The momentous statement made on behalf of the British cabinet on November 2, 1917 by Arthur James Balfour, His Britannic Majesty’s Secretary of State for Foreign Affairs, is usually regarded in light of the interests and designs of the great power that issued it, or in terms of its ostensible subject, a “national home for the Jewish people." What the sixty-seven words of Balfour’s statement actually meant for the Palestinian people, and how the latter perceived this and other British declarations involve a perspective that is rarely considered, and will be the topic of this presentation.
Rashid Khalidi is the Edward Said Professor of Modern Arab Studies and chair of the Department of History at Columbia University. He is past President of the Middle East Studies Association and is editor of the Journal of Palestine Studies. Khalidi has authored seven books, including most recently, Brokers of Deceit: How the U.S. has Undermined Peace in the Middle East (2013); Sowing Crisis: American Dominance and the Cold War in the Middle East (2009); and The Iron Cage: The Story of the Palestinian Struggle for Statehood (2006).

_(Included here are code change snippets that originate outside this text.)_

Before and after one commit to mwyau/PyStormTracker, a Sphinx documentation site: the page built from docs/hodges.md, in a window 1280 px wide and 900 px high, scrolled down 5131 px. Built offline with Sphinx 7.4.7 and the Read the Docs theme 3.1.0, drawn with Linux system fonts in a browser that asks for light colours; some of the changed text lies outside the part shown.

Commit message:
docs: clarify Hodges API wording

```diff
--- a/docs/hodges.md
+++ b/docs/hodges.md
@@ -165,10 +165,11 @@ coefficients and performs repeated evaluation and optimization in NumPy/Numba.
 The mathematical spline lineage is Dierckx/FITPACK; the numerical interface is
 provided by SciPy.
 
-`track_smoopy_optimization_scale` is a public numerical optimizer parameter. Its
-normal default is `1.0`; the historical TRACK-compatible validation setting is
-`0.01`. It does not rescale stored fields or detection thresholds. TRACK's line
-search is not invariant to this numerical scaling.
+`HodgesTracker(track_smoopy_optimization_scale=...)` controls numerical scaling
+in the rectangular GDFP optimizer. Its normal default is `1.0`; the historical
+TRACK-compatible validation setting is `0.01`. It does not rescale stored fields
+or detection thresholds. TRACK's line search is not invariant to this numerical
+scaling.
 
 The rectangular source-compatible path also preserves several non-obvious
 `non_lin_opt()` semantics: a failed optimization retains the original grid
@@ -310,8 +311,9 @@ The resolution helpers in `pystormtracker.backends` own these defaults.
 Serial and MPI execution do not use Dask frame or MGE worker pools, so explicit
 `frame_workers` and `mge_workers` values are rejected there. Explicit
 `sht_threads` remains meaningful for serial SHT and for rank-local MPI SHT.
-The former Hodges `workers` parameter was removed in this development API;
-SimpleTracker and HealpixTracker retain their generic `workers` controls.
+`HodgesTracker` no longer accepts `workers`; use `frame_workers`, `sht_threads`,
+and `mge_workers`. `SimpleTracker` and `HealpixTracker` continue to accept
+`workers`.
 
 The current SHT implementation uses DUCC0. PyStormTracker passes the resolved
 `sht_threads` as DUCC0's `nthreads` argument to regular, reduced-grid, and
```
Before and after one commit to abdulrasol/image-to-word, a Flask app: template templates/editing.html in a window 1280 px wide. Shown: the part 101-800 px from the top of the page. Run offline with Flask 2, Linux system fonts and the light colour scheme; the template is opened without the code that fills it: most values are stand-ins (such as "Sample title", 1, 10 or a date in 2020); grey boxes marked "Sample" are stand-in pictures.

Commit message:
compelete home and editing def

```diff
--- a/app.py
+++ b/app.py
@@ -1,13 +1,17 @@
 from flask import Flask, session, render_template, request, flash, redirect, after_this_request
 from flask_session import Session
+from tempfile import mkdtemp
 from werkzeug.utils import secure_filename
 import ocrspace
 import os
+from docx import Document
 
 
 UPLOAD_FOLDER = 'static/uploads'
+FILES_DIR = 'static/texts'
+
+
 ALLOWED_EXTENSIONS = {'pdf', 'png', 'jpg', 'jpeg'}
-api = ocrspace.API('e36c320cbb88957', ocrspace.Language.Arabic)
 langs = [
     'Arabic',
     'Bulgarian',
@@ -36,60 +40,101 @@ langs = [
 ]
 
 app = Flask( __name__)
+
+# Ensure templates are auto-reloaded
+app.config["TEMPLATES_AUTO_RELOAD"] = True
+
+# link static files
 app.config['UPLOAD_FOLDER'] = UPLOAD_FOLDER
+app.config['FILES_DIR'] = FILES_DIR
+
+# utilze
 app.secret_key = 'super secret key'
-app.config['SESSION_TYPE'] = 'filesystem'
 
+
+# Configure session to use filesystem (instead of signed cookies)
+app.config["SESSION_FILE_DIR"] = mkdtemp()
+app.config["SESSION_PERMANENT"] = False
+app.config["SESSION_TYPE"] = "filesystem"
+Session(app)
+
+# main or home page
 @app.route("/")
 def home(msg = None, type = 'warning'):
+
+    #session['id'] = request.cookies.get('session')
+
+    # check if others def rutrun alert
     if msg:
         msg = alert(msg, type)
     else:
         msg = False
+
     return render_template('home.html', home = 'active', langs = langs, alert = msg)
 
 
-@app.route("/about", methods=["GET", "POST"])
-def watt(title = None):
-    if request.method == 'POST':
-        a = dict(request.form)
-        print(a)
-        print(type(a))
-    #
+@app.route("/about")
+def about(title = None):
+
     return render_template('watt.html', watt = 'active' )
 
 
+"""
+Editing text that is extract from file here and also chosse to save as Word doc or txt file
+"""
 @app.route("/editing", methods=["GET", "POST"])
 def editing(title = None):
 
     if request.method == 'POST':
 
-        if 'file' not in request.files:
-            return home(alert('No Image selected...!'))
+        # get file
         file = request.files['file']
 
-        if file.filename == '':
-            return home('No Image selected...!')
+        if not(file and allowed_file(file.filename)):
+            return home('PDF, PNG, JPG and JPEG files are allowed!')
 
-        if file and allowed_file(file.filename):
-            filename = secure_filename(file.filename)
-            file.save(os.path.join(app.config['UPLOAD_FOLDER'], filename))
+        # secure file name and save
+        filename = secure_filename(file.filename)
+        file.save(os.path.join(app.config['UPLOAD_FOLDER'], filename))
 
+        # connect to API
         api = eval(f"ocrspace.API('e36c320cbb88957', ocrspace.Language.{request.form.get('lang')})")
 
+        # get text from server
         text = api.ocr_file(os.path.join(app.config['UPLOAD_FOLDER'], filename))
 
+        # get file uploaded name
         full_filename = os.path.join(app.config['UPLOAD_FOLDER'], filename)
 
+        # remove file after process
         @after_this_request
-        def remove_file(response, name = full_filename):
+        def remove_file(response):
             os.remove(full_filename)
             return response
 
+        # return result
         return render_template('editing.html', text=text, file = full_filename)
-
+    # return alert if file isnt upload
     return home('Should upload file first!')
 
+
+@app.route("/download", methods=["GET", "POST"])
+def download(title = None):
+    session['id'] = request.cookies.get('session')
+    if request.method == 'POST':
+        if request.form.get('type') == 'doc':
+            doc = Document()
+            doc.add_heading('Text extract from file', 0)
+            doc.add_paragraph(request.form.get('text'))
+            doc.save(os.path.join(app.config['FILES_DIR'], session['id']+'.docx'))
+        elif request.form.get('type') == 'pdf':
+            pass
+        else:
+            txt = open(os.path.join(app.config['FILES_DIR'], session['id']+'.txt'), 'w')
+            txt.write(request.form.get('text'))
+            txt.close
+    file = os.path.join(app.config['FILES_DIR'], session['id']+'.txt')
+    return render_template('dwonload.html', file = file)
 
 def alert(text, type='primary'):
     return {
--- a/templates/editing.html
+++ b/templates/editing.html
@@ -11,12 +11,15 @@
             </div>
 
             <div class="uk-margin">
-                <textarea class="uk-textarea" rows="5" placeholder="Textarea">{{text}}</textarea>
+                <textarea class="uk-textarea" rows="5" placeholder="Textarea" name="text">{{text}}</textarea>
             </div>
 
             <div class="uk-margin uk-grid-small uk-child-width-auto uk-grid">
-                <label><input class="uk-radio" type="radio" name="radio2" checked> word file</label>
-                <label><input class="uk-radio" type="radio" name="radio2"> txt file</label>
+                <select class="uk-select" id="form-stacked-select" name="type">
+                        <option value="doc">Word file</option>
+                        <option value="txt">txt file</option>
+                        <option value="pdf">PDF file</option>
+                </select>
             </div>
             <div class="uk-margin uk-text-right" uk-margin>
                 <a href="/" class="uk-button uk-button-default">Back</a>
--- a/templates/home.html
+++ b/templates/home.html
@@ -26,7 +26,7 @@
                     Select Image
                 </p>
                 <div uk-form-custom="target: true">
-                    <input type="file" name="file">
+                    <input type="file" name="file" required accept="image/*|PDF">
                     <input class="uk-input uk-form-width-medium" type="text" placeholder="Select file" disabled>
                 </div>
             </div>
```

Sponsored by the Princeton University Department of English, Department of History, PIIRS and the Princeton Committee on Palestine